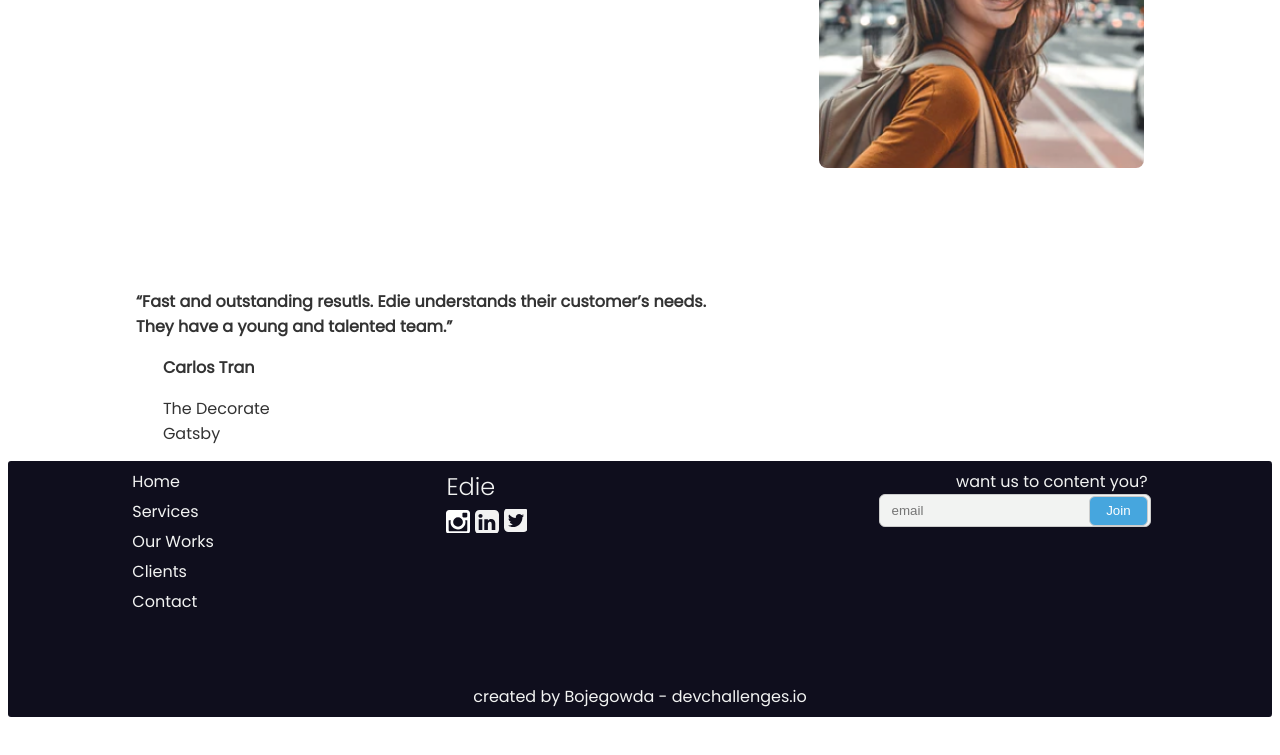
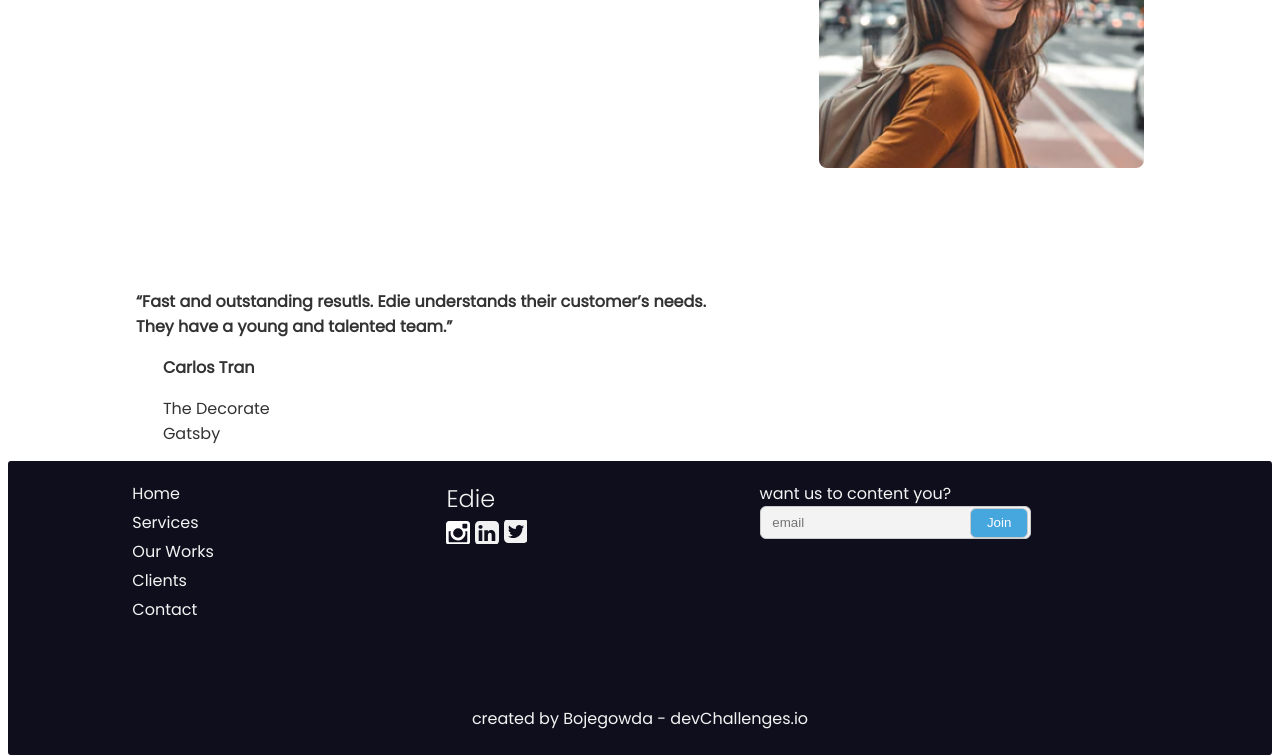
Before and after one commit to bojegowda/edio-homepage, a plain HTML site: page index.html in a window 1280 px wide. Shown: the part 3761-4516 px from the top of the page. Before the commit the page ends 4478 px from the top, so only its background shows below. Drawn offline with Linux system fonts and the light colour scheme.

Commit message:
solved footer issue

```diff
--- a/index.html
+++ b/index.html
@@ -157,7 +157,9 @@
           <input type="button" class="button-1" value="Join" />
         </div>
       </div>
-      <footer>created by Bojegowda - devchallenges.io</footer>
+      <footer>
+        <p>created by Bojegowda - devChallenges.io</p>
+      </footer>
     </footer>
 
   </div>
--- a/style.css
+++ b/style.css
@@ -288,7 +288,7 @@ input[type="text"] {
   grid-column: 1 / span 12;
 }
 
-@media (min-width: 1020px) {
+@media (min-width: 768px) {
   .edie-home-page.container .nav .item {
     cursor: pointer;
   }
@@ -484,9 +484,7 @@ input[type="text"] {
     grid-template-columns: repeat(12, 1fr);
     background-color: #0f0e1d;
     color: #f2f3f2;
-  }
-  .edie-home-page.container .page-end .footer-logo {
-    text-align: end;
+    padding-top: 20px;
   }
   .edie-home-page.container .page-end .lists {
     grid-row: 1 / span 1;
@@ -494,8 +492,12 @@ input[type="text"] {
     display: flex;
     justify-content: space-around;
   }
+  .edie-home-page.container .page-end .lists .item {
+    display: flex;
+    justify-content: space-around;
+  }
   .edie-home-page.container .page-end .lists div {
-    padding-bottom: 5px;
+    padding-bottom: 4px;
   }
   .edie-home-page.container .page-end footer {
     grid-row: 2 / span 1;
```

####################

### Your assignment
Find every line in the records that contains the word "grid"; copy those lines.

### Response to this exercise
   grid-column: 1 / span 12;
     grid-template-columns: repeat(12, 1fr);
     grid-row: 1 / span 1;
     grid-row: 2 / span 1;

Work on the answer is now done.